» PROBLEM DETAILS:
Your copy of the lines below must match them exactly and contain no images.

[Edit tracking data]
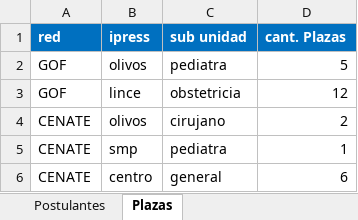
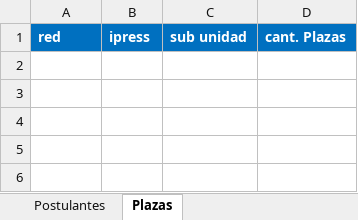
Before and after one commit to David528785502/Adjudicados, an Excel workbook: formato-postulante-plazas-subir.xlsx, sheet Plazas, drawn as a sheet; values as stored, in another font and other column widths than the file's, no borders; the diff names each change by its address in the sheet, - before the commit and + after, or states it on an @@ line.

```diff
--- a/formato-postulante-plazas-subir.xlsx (sheet Plazas)
+++ b/formato-postulante-plazas-subir.xlsx (sheet Plazas)
-row 2: GOF | olivos | pediatra | 5
-row 3: GOF | lince | obstetricia | 12
-row 4: CENATE | olivos | cirujano | 2
-row 5: CENATE | smp | pediatra | 1
-row 6: CENATE | centro | general | 6
```
Also changed, not shown: sheet Postulantes, 2 other files.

» ANSWER FOR THIS EXERCISE:
Before and after one commit to David528785502/Adjudicados, an Excel workbook: formato-postulante-plazas-subir.xlsx, sheet Plazas, drawn as a sheet; values as stored, in another font and other column widths than the file's, no borders; the diff names each change by its address in the sheet, - before the commit and + after, or states it on an @@ line.

```diff
--- a/formato-postulante-plazas-subir.xlsx (sheet Plazas)
+++ b/formato-postulante-plazas-subir.xlsx (sheet Plazas)
-row 2: GOF | olivos | pediatra | 5
-row 3: GOF | lince | obstetricia | 12
-row 4: CENATE | olivos | cirujano | 2
-row 5: CENATE | smp | pediatra | 1
-row 6: CENATE | centro | general | 6
```
Also changed, not shown: sheet Postulantes, 2 other files.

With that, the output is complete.